"Life 2: Unhappy Ending" (working title "Film Score") is another example of the stronger, louder drums on the demo version. We also get a sense of what kind of things get added after the foundation of a song are laid down: there are no chimes on the chorus for example. It makes sense that these little touches would come later. "Today Will Be Better, I Swear!" (working title "Flaming") is the other song with a big difference in run time. While it does have a bit bigger sound, in the organ and the chorus overall, this version ends without the extend outro. I prefer the album version for this reason, I especially like the drum part and the dreaminess of it. Now, the demo version of "In Our Bedroom After the War," builds up epically just as the album version does, but the release to instrumentation of primarily dual guitars (that remind me of parts of "Undone" and "Only in Dreams" by Weezer, very cool) and the self-harmonized vocals, are not as grand as the full-on choir and a mixture of guitar, horns, drums, and so forth. It was clear everything was leading to a huge finale, you can hear this progression as the band pushing themselves to actualize it.

As for the tracks only on one version, "The Beginning After the End" is a nice intro (and perhaps sheds light on a possible Torquil Campbell calling card, for there was also a brief, instrumental intro track on Here Comes a City) and the poem seems like an appropriate overture. I'm disappointed that "Division (Monkees)" didn't make the album, this demo version is really great. It finds the band in a much looser spirit – so it probably wouldn't have quite fit thematically – and it's really infectious. The bass and Amy's vocal melody go together well on the verse and the "Always" of the chorus is killer. Really good guitar solo on it too. The other track is not quite as great, though no slouch. "The Worst Thing (Whitey Jam)" features Andrew Whiteman (aka the Apostle of Hustle and BSS mainstay), and is an overwrought story of a middle-schooler's first heartbreak. The humor lies in how much the singer blows things out of proportion when his best friend ends up with the girl he likes, and the kicker is the ending female response where the girl, now older and wiser, confesses to having forgotten both boys long ago. It's a detailed and well-written story, makes me think of the Decemberists.

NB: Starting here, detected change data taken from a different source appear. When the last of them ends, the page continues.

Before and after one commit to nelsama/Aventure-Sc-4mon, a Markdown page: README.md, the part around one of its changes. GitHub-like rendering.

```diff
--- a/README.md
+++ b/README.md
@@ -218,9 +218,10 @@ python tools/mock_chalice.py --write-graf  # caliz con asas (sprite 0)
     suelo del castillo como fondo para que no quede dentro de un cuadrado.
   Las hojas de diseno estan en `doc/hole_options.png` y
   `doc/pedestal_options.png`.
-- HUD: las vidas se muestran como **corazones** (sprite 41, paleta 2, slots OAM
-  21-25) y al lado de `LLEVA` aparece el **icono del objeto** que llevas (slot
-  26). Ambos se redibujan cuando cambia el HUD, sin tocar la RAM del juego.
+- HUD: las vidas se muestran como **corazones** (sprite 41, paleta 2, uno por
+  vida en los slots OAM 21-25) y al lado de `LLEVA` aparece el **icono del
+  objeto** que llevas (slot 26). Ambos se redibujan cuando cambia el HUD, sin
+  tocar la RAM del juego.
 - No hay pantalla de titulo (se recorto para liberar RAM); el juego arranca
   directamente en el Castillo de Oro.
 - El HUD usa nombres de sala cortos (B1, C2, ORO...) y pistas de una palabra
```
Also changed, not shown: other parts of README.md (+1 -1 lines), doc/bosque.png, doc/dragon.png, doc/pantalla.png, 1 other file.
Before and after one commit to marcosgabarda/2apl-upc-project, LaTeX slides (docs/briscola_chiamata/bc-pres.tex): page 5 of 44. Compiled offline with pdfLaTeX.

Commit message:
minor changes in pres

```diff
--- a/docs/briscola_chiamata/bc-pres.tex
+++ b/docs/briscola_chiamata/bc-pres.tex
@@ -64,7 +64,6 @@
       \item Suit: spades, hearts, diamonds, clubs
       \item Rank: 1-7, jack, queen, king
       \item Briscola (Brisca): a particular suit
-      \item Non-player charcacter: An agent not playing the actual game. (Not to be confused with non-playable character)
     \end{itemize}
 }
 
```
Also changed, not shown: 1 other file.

For me, the big takeaways from this are, first, getting insight into the artistic process from seeing how a song changes over time. I liked having a comparison. I found that I prefer a few demo versions, but I can see why the band went the direction they did and feel they probably have to be happy with what they ultimately captured. Additionally, I see now that Memphis isn't all too different than Stars. It's a little more modest, but Torquil Campbell is still very much a dramatic performer who likes to inhabit his characters and emote a lot when he sings. The music of Memphis is a little more indie-rock than pop. One cool comparison was that Daniel Handler (accordion player on "Barricade") also wrote a little short story distilling the essence of this album as well. The packaging of In Our Bedroom After the War is great – besides the DVD, the lyrics are each on a card that forms a puzzle/poster of the album's artwork.

You can buy The Bedroom Demos here from GalleryAC (or on iTunes). The album is available for streaming here as well.

This effectively catches me up on the A&C releases, the next will be Dan Mangan's album Oh Fortune, due September 27th. It's an exciting fall coming up, with that plus new music from Feist and Los Campesinos! My next post will be on This Book Is Broken by Stuart Berman, trying to do some other things to fill in around the new music, because this label has a lot worth exploring.

Previously on Label Year: